Python includes several standard programming data structures, such as list, tuple, dict, and set, as part of its built-in types. Many applications do not require other structures, but when they do, the standard library provides powerful and well-tested versions that are ready to be used.

The enum module provides an implementation of an enumeration type, with iteration and comparison capabilities. It can be used to create well-defined symbols for values, instead of using literal strings or integers.

The collections module includes implementations of several data structures that extend those found in other modules. For example, Deque is a double-ended queue, which allows the addition or removal of items from either end. The defaultdict is a dictionary that responds with a default value if a key is missing, while OrderedDict remembers the sequence in which items are added to it. namedtuple extends the normal tuple to give each member item an attribute name in addition to a numeric index.

For large amounts of data, an array may make more efficient use of memory than a list. Since the array is limited to a single data type, it can use a more compact memory representation than a general-purpose list. At the same time, array instances can be manipulated using many of the same methods as a list, so it may be possible to replace a list with an array in an application without a lot of other changes.

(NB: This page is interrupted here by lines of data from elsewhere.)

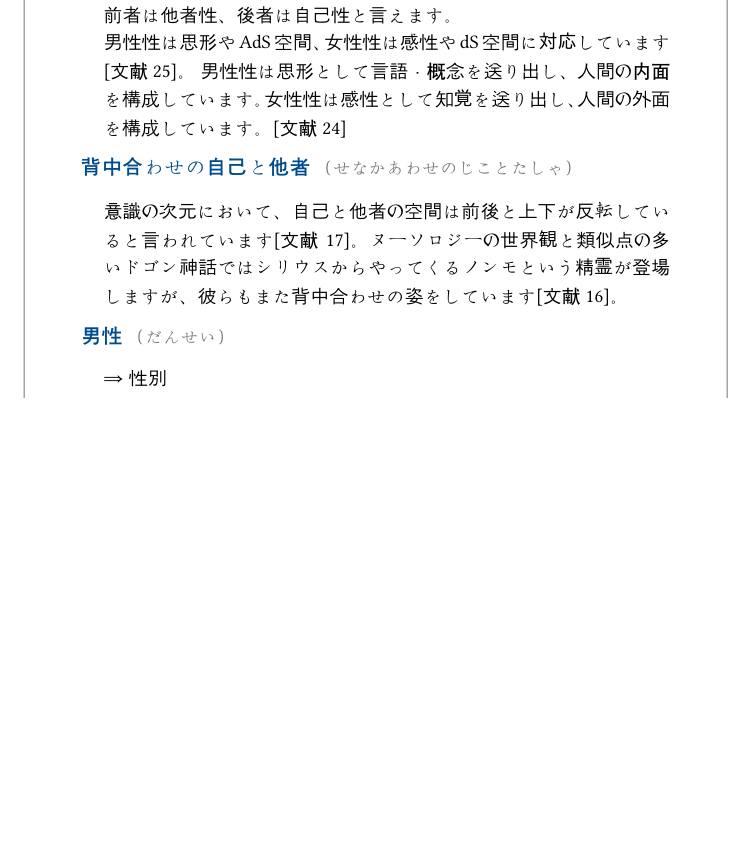
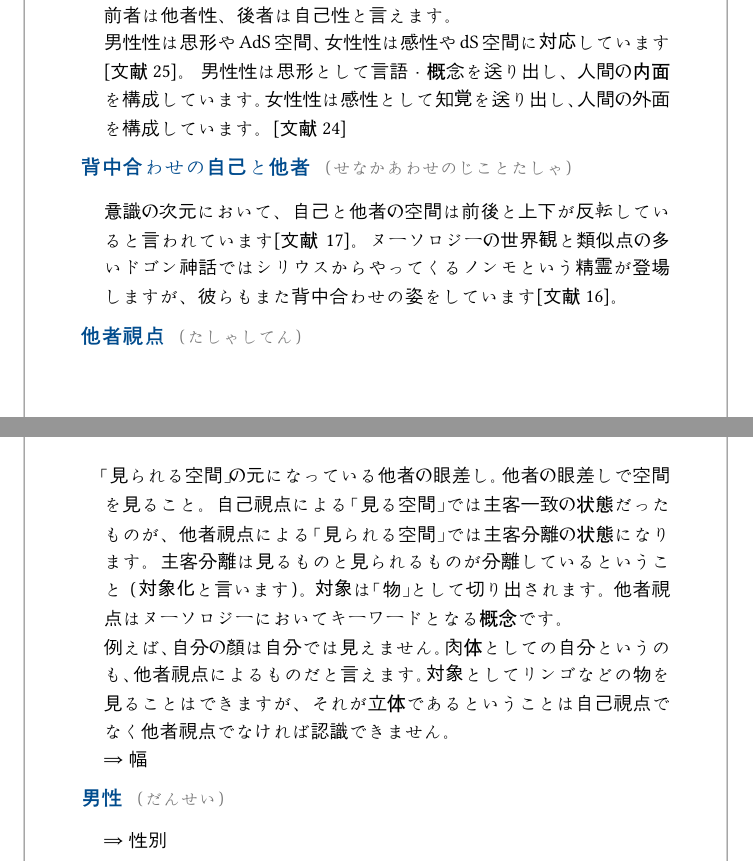
Before and after one commit to larkynote/noosology, a Typst document (typ/noosology.typ, which reads typ/glossary.typ, typ/references.typ): part of page 9 of 21 before the commit and two parts of pages 9 and 10 of 22 after it, the two joined at a grey line, cut so that both start at the same text, the shorter picture padded with empty space. Compiled offline with Typst 0.15; a missing font is replaced by an installed copy or a similar font.

Commit message:
他者視点について追記

```diff
--- a/typ/glossary.typ
+++ b/typ/glossary.typ
@@ -221,6 +221,16 @@
   desc: [意識の次元において、自己と他者の空間は前後と上下が反転していると言われています[@handa-x-fig-b2b-tao]。ヌーソロジーの世界観と類似点の多いドゴン神話ではシリウスからやってくるノンモという精霊が登場しますが、彼らもまた背中合わせの姿をしています[@handa-x-fig-b2b-dogon]。]
 )
 
+// たしゃしてん
+=== 他者視点
+#term-item(
+  term: "他者視点",
+  kana: "たしゃしてん",
+  desc: [「見られる空間」の元になっている他者の眼差し。他者の眼差しで空間を見ること。自己視点による「見る空間」では主客一致の状態だったものが、他者視点による「見られる空間」では主客分離の状態になります。主客分離は見るものと見られるものが分離しているということ（対象化と言います）。対象は「物」として切り出されます。他者視点はヌーソロジーにおいてキーワードとなる概念です。 \
+例えば、自分の顔は自分では見えません。肉体としての自分というのも、他者視点によるものだと言えます。対象としてリンゴなどの物を見ることはできますが、それが立体であるということは自己視点でなく他者視点でなければ認識できません。 \
+⇒ 幅]
+)
+
 // だんせい
 === 男性
 #term-item(
--- a/typ/references.typ
+++ b/typ/references.typ
@@ -287,3 +287,7 @@
   url: "https://x.com/kohsen/status/1364384871121051654?s=20",
   label-key: "handa-x-fig-aquaflat"
 )
+
+#bib-item(
+  author: "半田広宣",
+  title: [見る空間と見られる空間の関係],
```
Also changed, not shown: pdf/noosology.pdf, typ/references.typ (4 more changed lines).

Sorting items in a sequence is a fundamental aspect of data manipulation. Python’s list includes a sort() method, but sometimes it is more efficient to maintain a list in sorted order without re-sorting it each time its contents are changed. The functions in heapq modify the contents of a list while preserving the sort order of the list with low overhead.

Another option for building sorted lists or arrays is bisect. It uses a binary search to find the insertion point for new items, and is an alternative to repeatedly sorting a list that changes frequently.

Although the built-in list can simulate a queue using the insert() and pop() methods, it is not thread-safe. For true ordered communication between threads use the queue module. multiprocessing includes a version of a Queue that works between processes, making it easier to convert a multithreaded program to use processes instead.

struct is useful for decoding data from another application, perhaps coming from a binary file or stream of data, into Python’s native types for easier manipulation.

This chapter covers two modules related to memory management. For highly interconnected data structures, such as graphs and trees, use weakref to maintain references while still allowing the garbage collector to clean up objects after they are no longer needed. Use the functions in copy for duplicating data structures and their contents, including making recursive copies with deepcopy().

Debugging data structures can be time consuming, especially when wading through printed output of large sequences or dictionaries. Use pprint to create easy-to-read representations that can be printed to the console or written to a log file for easier debugging.

Finally, if the available types do not meet the requirements, subclass one of the native types and customize it, or build a new container type using one of the abstract base classes defined in collections as a starting point.